In the case of Jacob Ratumaitavuki-Kneepkens, the NRL's loss has been New Zealand Rugby's gain.
The impressive young outside back is set to embark on his first season in Super Rugby this year, signing on with the Blues for three years following a breakout Mitre 10 Cup campaign with Taranaki.
With speed, size and skill, the 19-year-old turned a lot of heads while wearing the amber and black hoops, and had interest from the Chiefs and Hurricanes but opted for the move to Auckland.
But while he's settling into life in the big city now, it wasn't long ago that his sporting future looked like playing out in a much different way.
After impressing scouts at an age-grade rugby league competition, Ratumaitavuki-Kneepkens signed a three-year development deal with the Parramatta Eels in 2017 at 15-years-old. The deal saw him travel from across the Tasman on a regular basis for training camps and games through until his final year of school, at which point he planned a permanent move from New Plymouth to western Sydney.
He looked set to join the 13-man code, but playing with his older brother, Isaac, for the Francis Douglas Memorial College 1st XV rekindled his love for union.

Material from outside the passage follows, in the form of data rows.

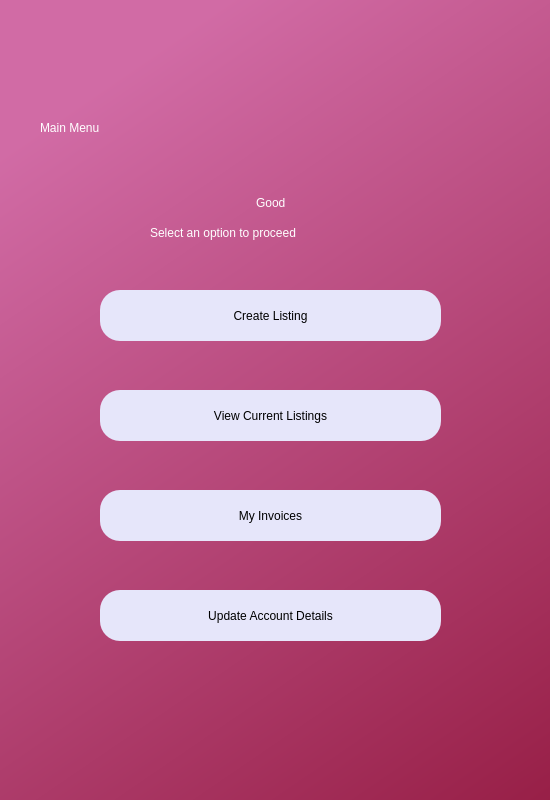
Qt form menu.ui (AnshulS853/Coursework-Improved) before a commit.
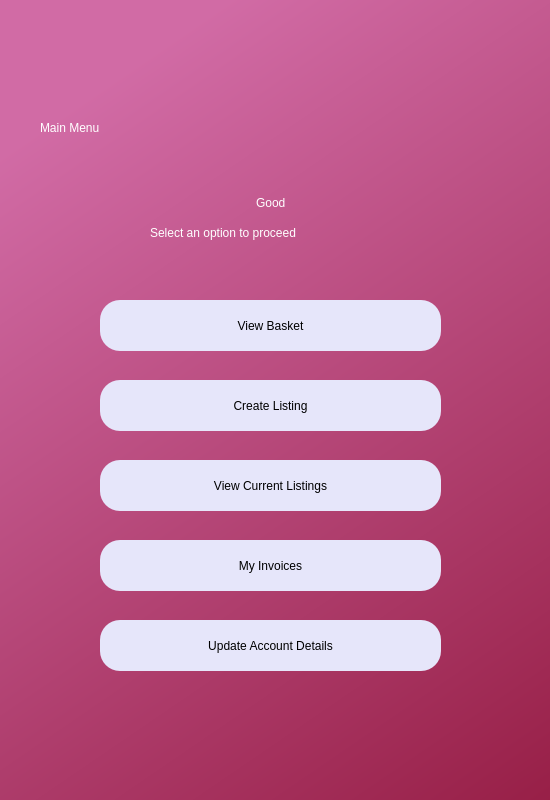
The same form after that commit.

```diff
--- a/menu.ui
+++ b/menu.ui
@@ -77,7 +77,7 @@
     <property name="geometry">
      <rect>
       <x>100</x>
-      <y>390</y>
+      <y>460</y>
       <width>341</width>
       <height>51</height>
      </rect>
@@ -95,7 +95,7 @@
     <property name="geometry">
      <rect>
       <x>100</x>
-      <y>590</y>
+      <y>620</y>
       <width>341</width>
       <height>51</height>
      </rect>
@@ -113,7 +113,7 @@
     <property name="geometry">
      <rect>
       <x>100</x>
-      <y>290</y>
+      <y>380</y>
       <width>341</width>
       <height>51</height>
      </rect>
@@ -131,7 +131,7 @@
     <property name="geometry">
      <rect>
       <x>100</x>
-      <y>490</y>
+      <y>540</y>
       <width>341</width>
       <height>51</height>
      </rect>
@@ -161,6 +161,24 @@
      <string>Select an option to proceed</string>
     </property>
    </widget>
+   <widget class="QPushButton" name="gotobasket">
+    <property name="geometry">
+     <rect>
+      <x>100</x>
+      <y>300</y>
+      <width>341</width>
+      <height>51</height>
+     </rect>
+    </property>
+    <property name="styleSheet">
+     <string notr="true">border-radius:20px;
+background-color: rgb(230, 230, 250);
+font: 14pt &quot;MS Shell Dlg 2&quot;;</string>
+    </property>
+    <property name="text">
+     <string>View Basket</string>
+    </property>
+   </widget>
   </widget>
  </widget>
  <tabstops>
```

After plenty of discussion with family followed by a long, arduous process, Ratumaitavuki-Kneepkens' agent was able to get him out of his contract with Parramatta, opening the door for a future in rugby once more.
"That time in high school, I was in year 10; 15-years-old and just eager to play any sport. The opportunity to play league for a team I'd grown up watching was a bit too good to turn down," he recalls.
"If I didn't (get out of the Parramatta contract) I would have moved to Parramatta in my last year of school which I wasn't too keen on. The more I think about it, I'm really happy I did (get out of it)."
Instead of moving to Sydney is his final year of high school in 2019, he completed it at Francis Douglas Memorial College – before moving to Mt Maunganui to take up an offer from the All Blacks Sevens, who had scouted him at the Red Bull Ignite 7 competition in 2018, the afternoon after his final exam.
"I remember I had just finished lunch in school," Ratumaitavuki-Kneepkens recalls of finding out he would be joining the Sevens system. "I went into the class room and Clark Laidlaw, the [All Blacks Sevens] coach, was ringing me. He asked if I had five minutes – I think I was in maths at the time – and I was like 'yep, I'll just say I'm going to the toilet'.
"So, I was on the phone with him and he said there was an opportunity for me to join the Sevens team. I was trying to hold it at the time because we were still in fifth period at school, but I was so stoked and the family was happy.
"My last exam was in early December so I finished that and went straight up to the Mount because I couldn't wait to get there."
The opportunity with the Sevens came just after he had signed a two-year contract with Taranaki. While a finger injury and then Covid-19 prevented him from featuring for the All Blacks Sevens last year, he returned to Taranaki to focus on the 15-man game and was the star player in Taranaki's Mitre10 Cup campaign.
Now, the 19-year-old's sporting odyssey has seen him relocate to Auckland looking to make his name at the top level.
While his talent and impact for Taranaki was undeniable, Ratumaitavuki-Kneepkens is content to bide his time in a deep Blues backline. While playing on the wing for Taranaki, he's comfortable at fullback and will play wherever will get him on the field.
"I wouldn't back myself to get a starting jersey straight away. I'll bide my time and learn off the boys like Mark [Telea] and Stephen [Perofeta] who have been here for a couple of years," he says.
"When I get the opportunity to take the field, whenever that is, I'll take it with two hands, get involved where I can and make an impact.
"I'm just happy to get on the field. If it's as a utility, if it's running the waters, I'm a happy man."